This morning, I was reading the blog of J. Michael Palermo IV, and in his recent blog post, “utility methods – are they the devil”, he asks whether utility methods are evil, and he concludes with “no”. I don’t know about the evil part, but it caused me to reflect on my past. While Mike is talking about utility _methods_, I’d like to address utilty _classes_.
I remember a time when I created a “Util” class and put in methods that contained everything from reading the contents of a file to putting a log message in the event viewer. Essentially, anything I couldn’t jam into a screen went into a utility method since I wanted to share this code.
I paused and reflected because I haven’t written one of these classes in several years. I can trace it back to my adoption of the Domain Model pattern and domain-driven design in general. DDD stresses separation of concerns and giving each class a single responsibility. Domain classes represent a single concept in the domain, and domain services provide one service to the application.
When I look at a “Util” class and search for the concept it represents or its responsibility, I struggle. I see it might be writing to files, writing to the event log, transforming XML with a provided XSLT stylesheet, etc. When I see all these things going on, the only name that is general enough is “Util”, and that’s not an abstraction. It’s not meaningful. It doesn’t say anything about what’s going on inside or what the responsibility is.
I don’t even think about it these days, but I like to create abstractions for everything (ok, not EVERYTHING). I think it makes the application so much more maintainable, and the folks who have worked with me agree. These aren’t my ideas, by the way. I’m very good at stealing ideas from others: Martin Fowler, Robert C. Martin, Michael Feathers, Kent Beck, Eric Evans, Jimmy Nielson, and many others.
Consider the following needs that might be in a “Util” class:
- File reading/writing – I have an IFileSystem interface for when my application needs to know it is using a file. On the other hand, if I’m reading xml data from a file, and the xml is data for system logs, IFileSystem isn’t an appropriate abstraction. Here, I’d use ISystemLogRepository since my abstraction is a data store for SystemLog. My application doesn’t care that it’s in xml, just that it can be retrieved.
- Writing to event log – I’d have a ILogWriter interface with a WriteToEventLog method if my application really needed to know about the event log. More often, my application only needs to care about logging _something_, and I’d configure Log4Net to pipe the message into the event log as one of the appenders.

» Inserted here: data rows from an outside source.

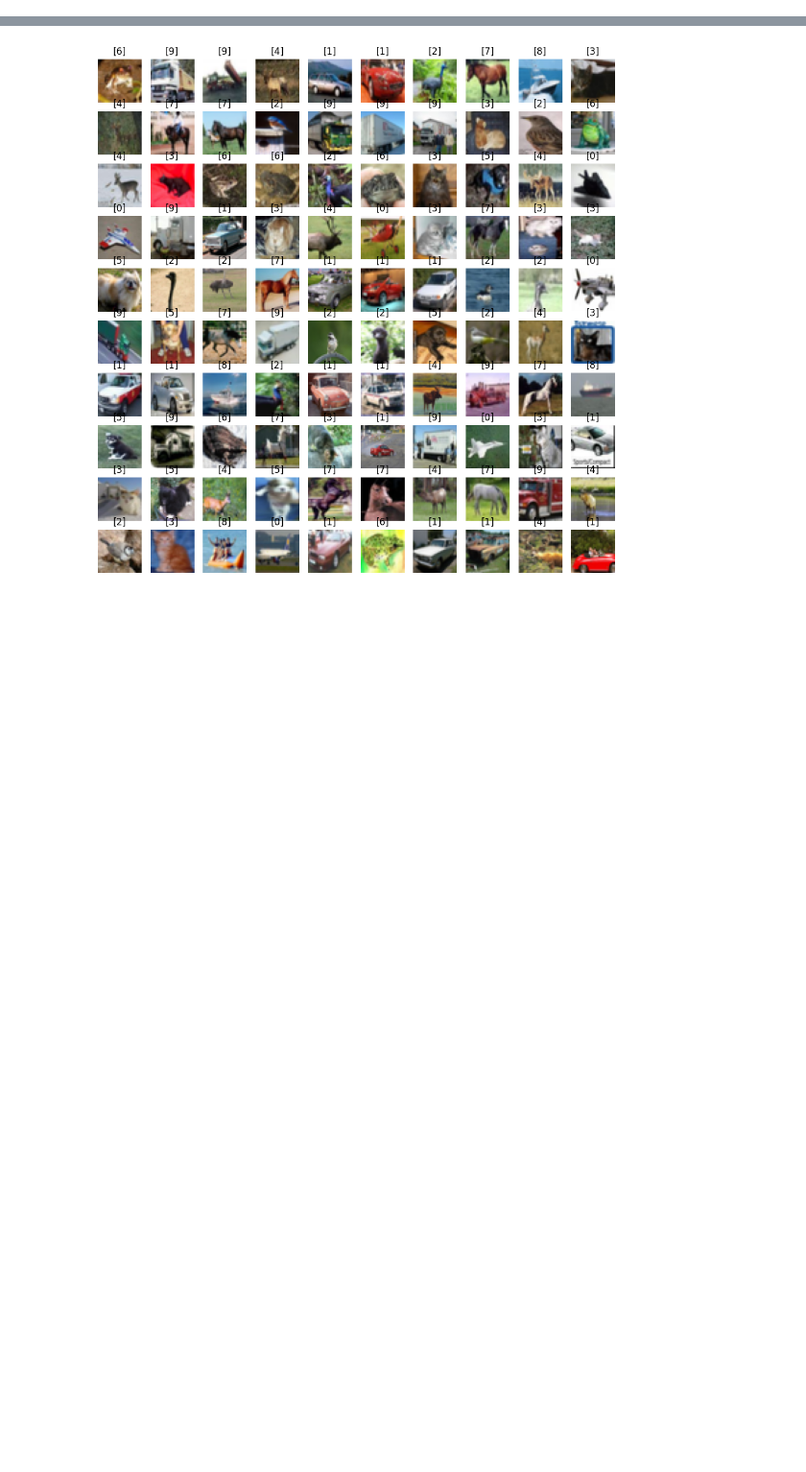
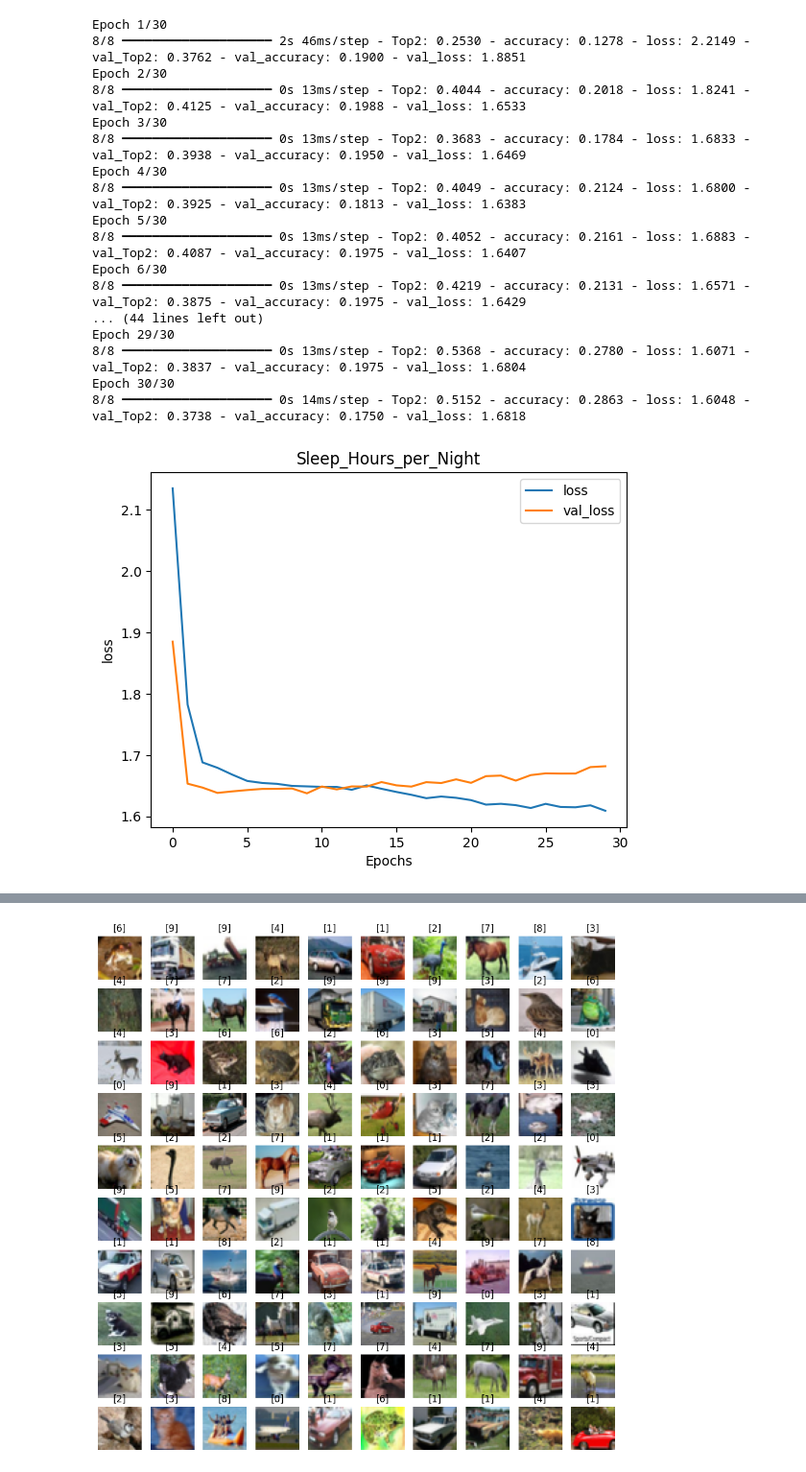
Before and after one commit to KlymentievMaksym/IntelOb, a Jupyter notebook: Lab3/Lab3.ipynb, the cells around one changed output, grey strips where cells are left out. Shown at 96% size. Cells and saved outputs as stored; diff of their text form; code cells hidden in the pictures; blank space fills up the shorter version.

```diff
--- a/Lab3/Lab3.ipynb
+++ b/Lab3/Lab3.ipynb
@@ -88,0 +404,37 @@ data.plot.scatter(x="Sleep_Hours_per_Night", y="Study_Hours_per_Week")
+# %%
+def predict(model):
+    history = model.fit(x=train_set_x, y=train_set_y, batch_size=128, epochs=30, validation_data=(valid_set_x, valid_set_y))
+    display_history(history, ['loss', 'val_loss'], label_to_drop)
+    display_history(history, ['accuracy', 'val_accuracy'], label_to_drop)
+    model.evaluate(test_set_x, test_set_y)
+# %%
+model = Sequential()
+model.add(Dense(64, activation='relu', input_shape=(train_set_x.shape[1],)))
+model.add(Dense(64, activation='relu'))
+model.add(Dense(128, activation='relu'))
+model.add(Dense(256, activation='relu'))
+model.add(Dense(train_set_y.shape[1], activation='softmax' if train_set_y.shape[1] > 2 else 'sigmoid'))  # output layer
+
+model.compile(optimizer=Adam(learning_rate=0.001),
+              loss=CategoricalCrossentropy(),
+              metrics=['accuracy', TopKCategoricalAccuracy(k=2, name="Top2")])
+predict(model)
+# %% [output]
+Epoch 1/30
+8/8 ━━━━━━━━━━━━━━━━━━━━ 2s 46ms/step - Top2: 0.2530 - accuracy: 0.1278 - loss: 2.2149 - val_Top2: 0.3762 - val_accuracy: 0.1900 - val_loss: 1.8851
+Epoch 2/30
+8/8 ━━━━━━━━━━━━━━━━━━━━ 0s 13ms/step - Top2: 0.4044 - accuracy: 0.2018 - loss: 1.8241 - val_Top2: 0.4125 - val_accuracy: 0.1988 - val_loss: 1.6533
+Epoch 3/30
+8/8 ━━━━━━━━━━━━━━━━━━━━ 0s 13ms/step - Top2: 0.3683 - accuracy: 0.1784 - loss: 1.6833 - val_Top2: 0.3938 - val_accuracy: 0.1950 - val_loss: 1.6469
+Epoch 4/30
+8/8 ━━━━━━━━━━━━━━━━━━━━ 0s 13ms/step - Top2: 0.4049 - accuracy: 0.2124 - loss: 1.6800 - val_Top2: 0.3925 - val_accuracy: 0.1813 - val_loss: 1.6383
+Epoch 5/30
+8/8 ━━━━━━━━━━━━━━━━━━━━ 0s 13ms/step - Top2: 0.4052 - accuracy: 0.2161 - loss: 1.6883 - val_Top2: 0.4087 - val_accuracy: 0.1975 - val_loss: 1.6407
+Epoch 6/30
+8/8 ━━━━━━━━━━━━━━━━━━━━ 0s 13ms/step - Top2: 0.4219 - accuracy: 0.2131 - loss: 1.6571 - val_Top2: 0.3875 - val_accuracy: 0.1975 - val_loss: 1.6429
+... (44 lines left out)
+Epoch 29/30
+8/8 ━━━━━━━━━━━━━━━━━━━━ 0s 13ms/step - Top2: 0.5368 - accuracy: 0.2780 - loss: 1.6071 - val_Top2: 0.3837 - val_accuracy: 0.1975 - val_loss: 1.6804
+Epoch 30/30
+8/8 ━━━━━━━━━━━━━━━━━━━━ 0s 14ms/step - Top2: 0.5152 - accuracy: 0.2863 - loss: 1.6048 - val_Top2: 0.3738 - val_accuracy: 0.1750 - val_loss: 1.6818
+[figure, added]
```
Also changed, not shown: parts of 54 cells of this notebook, 5 other files.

- Transform xml – I’d use an IXmlTransformer interface to front this concept for my application. This interface would be used on the extremities of the application since in the core, there is no need for xml, only domain objects.
When I think back to my use of Util classes, I have to say it was before I was unit testing my code, before I had heard of Inversion of Control containers, and when I wrote my code very tightly coupled. I’m not making the statement, “if you use Util classes, you are type XXXX”, that would be absurd, but since I adopted testing, loose coupling, and DDD, I haven’t written a single Util class.
Exception: I HAVE written a util class in my integration test project called TestData. It has static methods that populate common domain objects and save them to the database as a method to set up the context for an integration test that makes use of the the database. In production code, I can’t find a Util class by any name.